> [Dataset extract]
════
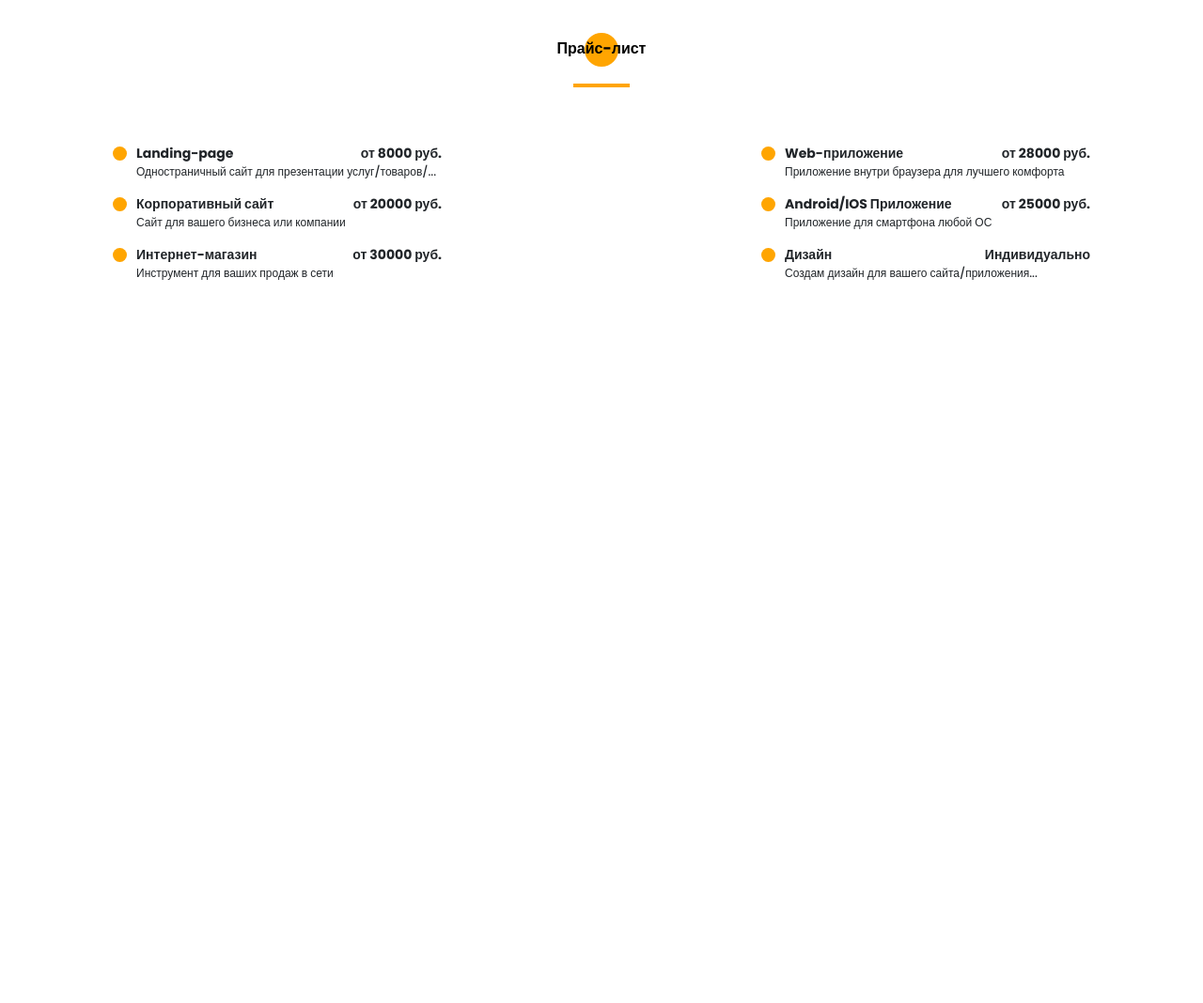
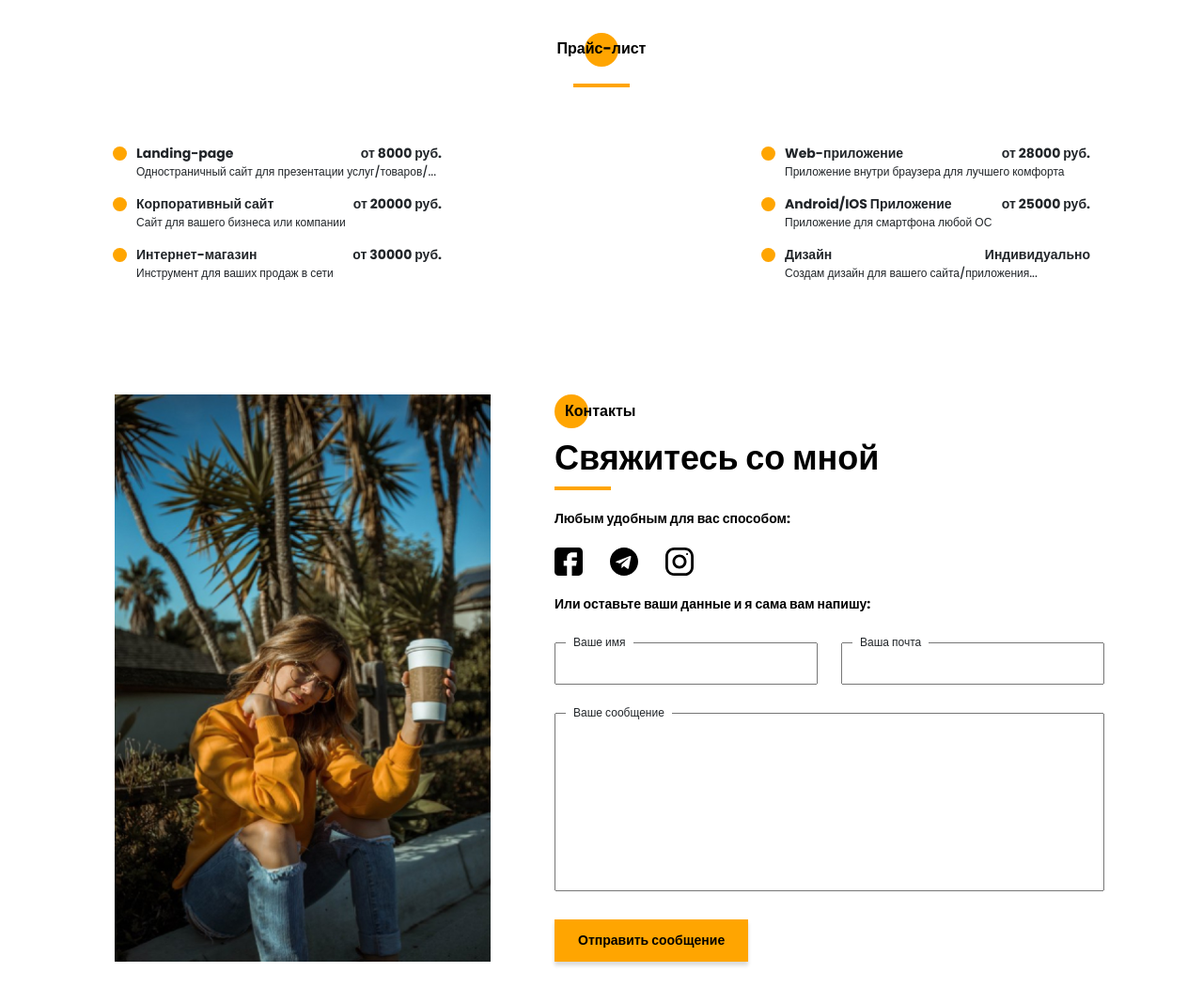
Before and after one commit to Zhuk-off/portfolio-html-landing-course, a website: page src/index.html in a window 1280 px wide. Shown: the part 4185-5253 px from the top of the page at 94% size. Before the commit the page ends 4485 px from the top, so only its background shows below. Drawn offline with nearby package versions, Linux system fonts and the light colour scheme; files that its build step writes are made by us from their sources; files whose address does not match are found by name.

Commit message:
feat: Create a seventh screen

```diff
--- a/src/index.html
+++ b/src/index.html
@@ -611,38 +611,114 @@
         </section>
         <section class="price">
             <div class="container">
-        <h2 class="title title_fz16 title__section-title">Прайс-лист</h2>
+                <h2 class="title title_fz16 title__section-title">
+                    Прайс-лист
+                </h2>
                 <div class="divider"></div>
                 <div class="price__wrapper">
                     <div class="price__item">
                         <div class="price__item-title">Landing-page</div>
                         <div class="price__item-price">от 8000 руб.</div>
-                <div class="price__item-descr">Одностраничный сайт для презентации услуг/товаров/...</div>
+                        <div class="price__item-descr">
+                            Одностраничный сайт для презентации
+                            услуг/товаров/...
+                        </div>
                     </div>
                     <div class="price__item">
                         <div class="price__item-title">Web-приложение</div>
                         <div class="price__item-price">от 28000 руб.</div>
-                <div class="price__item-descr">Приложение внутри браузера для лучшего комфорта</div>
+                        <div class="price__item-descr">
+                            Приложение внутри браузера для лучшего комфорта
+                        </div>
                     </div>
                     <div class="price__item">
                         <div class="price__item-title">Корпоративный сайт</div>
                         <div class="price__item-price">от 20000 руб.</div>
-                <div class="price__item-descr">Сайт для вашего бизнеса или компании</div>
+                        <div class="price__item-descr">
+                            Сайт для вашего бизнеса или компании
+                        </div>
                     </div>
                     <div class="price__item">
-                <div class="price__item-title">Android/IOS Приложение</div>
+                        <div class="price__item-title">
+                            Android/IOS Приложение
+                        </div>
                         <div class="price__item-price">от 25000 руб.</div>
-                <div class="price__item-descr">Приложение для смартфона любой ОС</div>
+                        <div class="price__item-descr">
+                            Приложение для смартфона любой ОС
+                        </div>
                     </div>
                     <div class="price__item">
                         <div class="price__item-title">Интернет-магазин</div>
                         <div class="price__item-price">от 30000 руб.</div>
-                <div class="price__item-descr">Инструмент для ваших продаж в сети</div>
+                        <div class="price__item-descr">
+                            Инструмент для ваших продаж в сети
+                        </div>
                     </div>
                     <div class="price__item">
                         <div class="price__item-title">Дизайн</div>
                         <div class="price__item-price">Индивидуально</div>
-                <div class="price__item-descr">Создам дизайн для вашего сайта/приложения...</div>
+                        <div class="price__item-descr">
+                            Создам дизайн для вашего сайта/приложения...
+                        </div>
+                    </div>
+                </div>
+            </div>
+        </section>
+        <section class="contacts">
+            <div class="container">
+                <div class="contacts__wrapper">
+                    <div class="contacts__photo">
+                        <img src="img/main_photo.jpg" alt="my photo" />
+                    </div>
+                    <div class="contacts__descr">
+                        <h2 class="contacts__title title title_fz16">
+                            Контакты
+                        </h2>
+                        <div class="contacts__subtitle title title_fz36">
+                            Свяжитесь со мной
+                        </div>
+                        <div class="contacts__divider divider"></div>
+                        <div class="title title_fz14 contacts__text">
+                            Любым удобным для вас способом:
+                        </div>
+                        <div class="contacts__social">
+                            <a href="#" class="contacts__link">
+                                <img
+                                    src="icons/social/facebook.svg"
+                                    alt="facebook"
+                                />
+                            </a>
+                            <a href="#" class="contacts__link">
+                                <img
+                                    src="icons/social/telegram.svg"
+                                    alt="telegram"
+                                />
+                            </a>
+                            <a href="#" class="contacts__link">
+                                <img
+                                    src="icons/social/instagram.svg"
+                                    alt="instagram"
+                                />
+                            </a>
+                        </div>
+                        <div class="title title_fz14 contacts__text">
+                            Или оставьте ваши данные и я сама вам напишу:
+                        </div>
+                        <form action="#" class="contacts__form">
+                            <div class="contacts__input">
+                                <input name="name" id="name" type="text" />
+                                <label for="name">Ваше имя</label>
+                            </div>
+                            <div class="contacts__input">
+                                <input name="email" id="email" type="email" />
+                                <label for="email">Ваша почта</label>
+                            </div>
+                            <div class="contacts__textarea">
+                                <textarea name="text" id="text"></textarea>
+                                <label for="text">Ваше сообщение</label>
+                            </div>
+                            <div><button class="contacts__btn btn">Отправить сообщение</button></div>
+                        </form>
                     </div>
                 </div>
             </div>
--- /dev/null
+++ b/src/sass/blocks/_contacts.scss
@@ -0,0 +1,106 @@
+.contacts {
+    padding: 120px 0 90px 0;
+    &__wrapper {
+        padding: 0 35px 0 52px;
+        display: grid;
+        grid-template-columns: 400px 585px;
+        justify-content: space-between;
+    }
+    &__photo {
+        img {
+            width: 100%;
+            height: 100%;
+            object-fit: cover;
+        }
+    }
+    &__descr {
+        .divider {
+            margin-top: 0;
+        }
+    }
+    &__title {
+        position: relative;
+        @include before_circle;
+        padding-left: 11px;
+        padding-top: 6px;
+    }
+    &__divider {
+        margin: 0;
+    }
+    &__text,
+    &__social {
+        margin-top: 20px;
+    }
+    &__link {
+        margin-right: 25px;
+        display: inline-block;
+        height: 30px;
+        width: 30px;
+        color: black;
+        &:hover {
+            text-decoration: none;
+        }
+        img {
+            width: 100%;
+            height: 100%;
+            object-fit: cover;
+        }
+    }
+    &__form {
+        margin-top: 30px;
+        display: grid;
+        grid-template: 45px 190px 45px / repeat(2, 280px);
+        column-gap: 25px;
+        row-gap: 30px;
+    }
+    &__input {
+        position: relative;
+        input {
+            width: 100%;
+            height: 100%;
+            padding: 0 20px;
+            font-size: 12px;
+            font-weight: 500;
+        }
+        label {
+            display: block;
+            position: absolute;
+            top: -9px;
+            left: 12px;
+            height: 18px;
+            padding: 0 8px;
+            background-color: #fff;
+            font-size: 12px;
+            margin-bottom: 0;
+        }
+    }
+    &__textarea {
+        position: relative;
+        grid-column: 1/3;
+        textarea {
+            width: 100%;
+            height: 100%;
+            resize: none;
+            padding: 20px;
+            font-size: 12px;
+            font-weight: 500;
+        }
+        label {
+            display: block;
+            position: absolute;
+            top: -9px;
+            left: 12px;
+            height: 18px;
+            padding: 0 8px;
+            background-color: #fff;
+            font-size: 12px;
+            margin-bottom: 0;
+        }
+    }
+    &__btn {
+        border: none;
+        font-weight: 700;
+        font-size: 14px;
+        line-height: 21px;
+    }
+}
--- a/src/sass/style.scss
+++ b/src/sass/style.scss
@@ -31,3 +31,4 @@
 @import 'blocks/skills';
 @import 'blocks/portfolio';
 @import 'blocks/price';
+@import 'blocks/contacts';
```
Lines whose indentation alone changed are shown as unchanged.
════
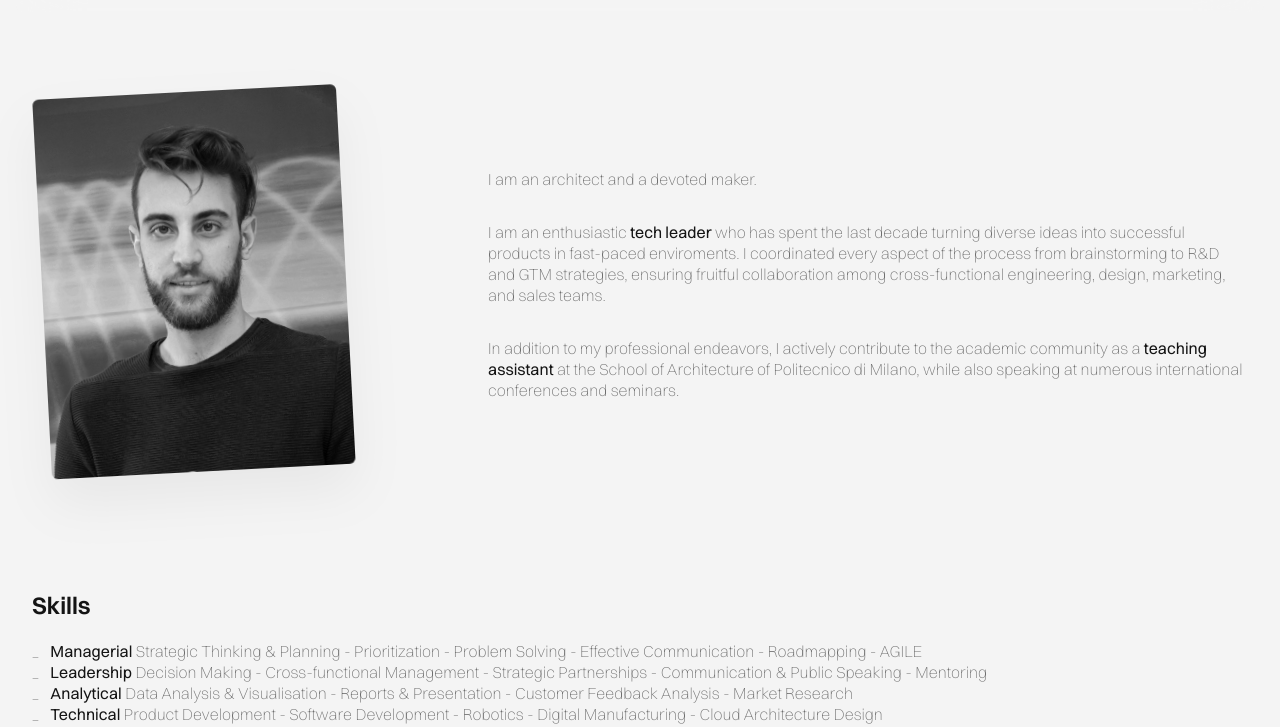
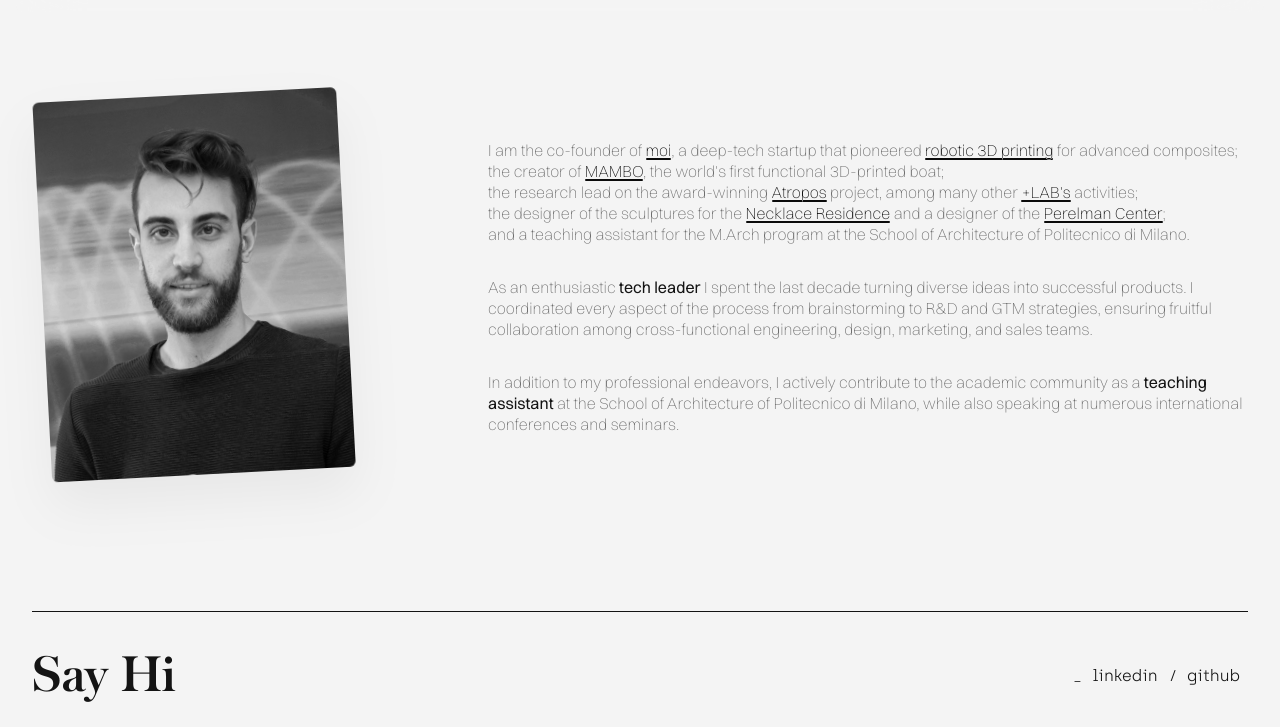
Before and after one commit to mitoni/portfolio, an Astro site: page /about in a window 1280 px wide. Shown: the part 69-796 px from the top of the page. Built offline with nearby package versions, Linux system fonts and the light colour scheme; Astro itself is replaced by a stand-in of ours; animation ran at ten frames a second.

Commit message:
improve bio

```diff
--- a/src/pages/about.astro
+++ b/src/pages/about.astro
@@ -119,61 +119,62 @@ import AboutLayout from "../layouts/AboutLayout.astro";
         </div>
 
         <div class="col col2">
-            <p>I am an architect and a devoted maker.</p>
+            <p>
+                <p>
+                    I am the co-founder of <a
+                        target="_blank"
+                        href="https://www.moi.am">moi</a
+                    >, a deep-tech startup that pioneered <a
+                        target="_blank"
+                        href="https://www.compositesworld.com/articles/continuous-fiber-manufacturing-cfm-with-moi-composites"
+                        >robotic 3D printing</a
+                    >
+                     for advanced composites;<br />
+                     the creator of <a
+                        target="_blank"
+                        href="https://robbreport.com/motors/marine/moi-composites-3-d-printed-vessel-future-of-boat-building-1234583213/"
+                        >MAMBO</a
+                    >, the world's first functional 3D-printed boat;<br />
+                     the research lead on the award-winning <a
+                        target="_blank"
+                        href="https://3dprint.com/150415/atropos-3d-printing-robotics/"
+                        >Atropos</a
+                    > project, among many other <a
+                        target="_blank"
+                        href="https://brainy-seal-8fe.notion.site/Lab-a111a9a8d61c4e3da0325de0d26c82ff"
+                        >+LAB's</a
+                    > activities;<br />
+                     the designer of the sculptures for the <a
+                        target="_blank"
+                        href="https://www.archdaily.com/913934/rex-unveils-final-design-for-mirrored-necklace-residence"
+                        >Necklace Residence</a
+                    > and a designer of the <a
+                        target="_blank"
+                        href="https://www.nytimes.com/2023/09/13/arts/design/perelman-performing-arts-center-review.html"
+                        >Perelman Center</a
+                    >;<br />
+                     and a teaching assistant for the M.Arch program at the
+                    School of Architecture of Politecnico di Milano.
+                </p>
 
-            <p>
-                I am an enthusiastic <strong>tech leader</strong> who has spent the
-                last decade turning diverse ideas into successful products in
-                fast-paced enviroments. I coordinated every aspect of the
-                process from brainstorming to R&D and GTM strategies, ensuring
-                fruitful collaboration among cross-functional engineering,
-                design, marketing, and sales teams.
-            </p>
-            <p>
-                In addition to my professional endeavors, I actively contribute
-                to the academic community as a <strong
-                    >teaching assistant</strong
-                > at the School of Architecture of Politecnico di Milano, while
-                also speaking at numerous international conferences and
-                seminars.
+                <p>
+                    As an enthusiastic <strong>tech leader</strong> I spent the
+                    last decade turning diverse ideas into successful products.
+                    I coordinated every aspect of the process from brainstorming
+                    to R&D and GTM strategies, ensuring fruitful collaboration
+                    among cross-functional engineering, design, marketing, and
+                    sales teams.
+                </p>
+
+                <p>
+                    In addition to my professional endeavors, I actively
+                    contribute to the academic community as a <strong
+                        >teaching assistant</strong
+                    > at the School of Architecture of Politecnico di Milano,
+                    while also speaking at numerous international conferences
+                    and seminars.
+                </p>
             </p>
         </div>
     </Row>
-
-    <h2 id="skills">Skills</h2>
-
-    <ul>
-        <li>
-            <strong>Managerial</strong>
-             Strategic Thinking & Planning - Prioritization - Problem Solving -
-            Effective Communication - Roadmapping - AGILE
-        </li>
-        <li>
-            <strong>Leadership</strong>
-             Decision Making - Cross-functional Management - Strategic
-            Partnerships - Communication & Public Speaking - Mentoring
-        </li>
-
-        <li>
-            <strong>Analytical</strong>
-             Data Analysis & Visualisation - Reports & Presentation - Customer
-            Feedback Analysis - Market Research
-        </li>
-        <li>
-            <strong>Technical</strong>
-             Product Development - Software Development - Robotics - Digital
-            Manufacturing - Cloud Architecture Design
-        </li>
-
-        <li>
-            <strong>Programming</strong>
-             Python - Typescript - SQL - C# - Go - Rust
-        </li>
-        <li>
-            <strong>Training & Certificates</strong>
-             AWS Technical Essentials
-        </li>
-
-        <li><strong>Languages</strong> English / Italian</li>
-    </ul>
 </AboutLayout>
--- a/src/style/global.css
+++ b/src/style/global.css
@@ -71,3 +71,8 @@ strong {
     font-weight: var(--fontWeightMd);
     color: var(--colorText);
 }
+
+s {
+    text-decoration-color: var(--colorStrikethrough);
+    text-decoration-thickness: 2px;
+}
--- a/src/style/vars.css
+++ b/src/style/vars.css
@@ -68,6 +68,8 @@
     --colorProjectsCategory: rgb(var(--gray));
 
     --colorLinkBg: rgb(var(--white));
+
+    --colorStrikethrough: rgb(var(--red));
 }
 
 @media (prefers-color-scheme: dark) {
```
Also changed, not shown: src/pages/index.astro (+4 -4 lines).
════
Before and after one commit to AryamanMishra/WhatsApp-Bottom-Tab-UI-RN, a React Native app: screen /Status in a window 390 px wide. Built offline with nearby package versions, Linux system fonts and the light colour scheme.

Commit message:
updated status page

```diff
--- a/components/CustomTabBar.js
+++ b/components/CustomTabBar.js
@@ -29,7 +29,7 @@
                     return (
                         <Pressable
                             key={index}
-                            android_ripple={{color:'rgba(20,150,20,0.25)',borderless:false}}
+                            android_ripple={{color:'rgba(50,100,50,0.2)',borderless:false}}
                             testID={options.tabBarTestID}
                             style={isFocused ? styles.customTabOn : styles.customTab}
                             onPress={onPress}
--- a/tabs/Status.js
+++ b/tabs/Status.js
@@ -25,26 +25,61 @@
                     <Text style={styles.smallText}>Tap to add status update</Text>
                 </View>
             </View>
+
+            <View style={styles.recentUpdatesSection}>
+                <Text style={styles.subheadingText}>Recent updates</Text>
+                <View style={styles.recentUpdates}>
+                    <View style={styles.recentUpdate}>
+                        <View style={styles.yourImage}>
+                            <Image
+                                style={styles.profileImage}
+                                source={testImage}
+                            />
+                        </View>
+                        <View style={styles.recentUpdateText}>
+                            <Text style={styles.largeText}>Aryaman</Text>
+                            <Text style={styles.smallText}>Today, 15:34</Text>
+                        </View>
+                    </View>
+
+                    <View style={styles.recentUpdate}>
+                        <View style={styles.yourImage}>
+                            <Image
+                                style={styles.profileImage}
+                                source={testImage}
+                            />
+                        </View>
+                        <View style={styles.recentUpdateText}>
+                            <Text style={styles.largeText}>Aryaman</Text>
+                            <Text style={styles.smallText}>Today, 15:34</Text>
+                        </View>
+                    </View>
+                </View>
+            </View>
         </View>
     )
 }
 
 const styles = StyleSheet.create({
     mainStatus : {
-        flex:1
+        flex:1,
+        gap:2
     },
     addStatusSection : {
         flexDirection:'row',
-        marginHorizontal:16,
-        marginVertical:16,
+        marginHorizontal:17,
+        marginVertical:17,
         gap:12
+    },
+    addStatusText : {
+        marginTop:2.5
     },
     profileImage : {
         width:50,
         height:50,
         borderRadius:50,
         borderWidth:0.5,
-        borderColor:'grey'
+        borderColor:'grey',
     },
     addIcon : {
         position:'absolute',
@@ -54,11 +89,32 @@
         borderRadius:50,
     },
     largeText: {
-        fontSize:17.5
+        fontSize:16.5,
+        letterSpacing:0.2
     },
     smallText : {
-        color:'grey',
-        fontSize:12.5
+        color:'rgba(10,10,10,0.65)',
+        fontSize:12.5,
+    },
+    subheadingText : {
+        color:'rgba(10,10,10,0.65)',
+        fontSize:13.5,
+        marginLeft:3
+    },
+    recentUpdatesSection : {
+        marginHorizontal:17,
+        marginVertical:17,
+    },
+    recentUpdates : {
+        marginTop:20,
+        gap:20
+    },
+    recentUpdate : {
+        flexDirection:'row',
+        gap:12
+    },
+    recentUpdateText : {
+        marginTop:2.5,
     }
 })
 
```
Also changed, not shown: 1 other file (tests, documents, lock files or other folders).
════
> [Exercise directions] How many lines in the records above hold the string "smallText"? Only the number is wanted.

> [Exercise output] 4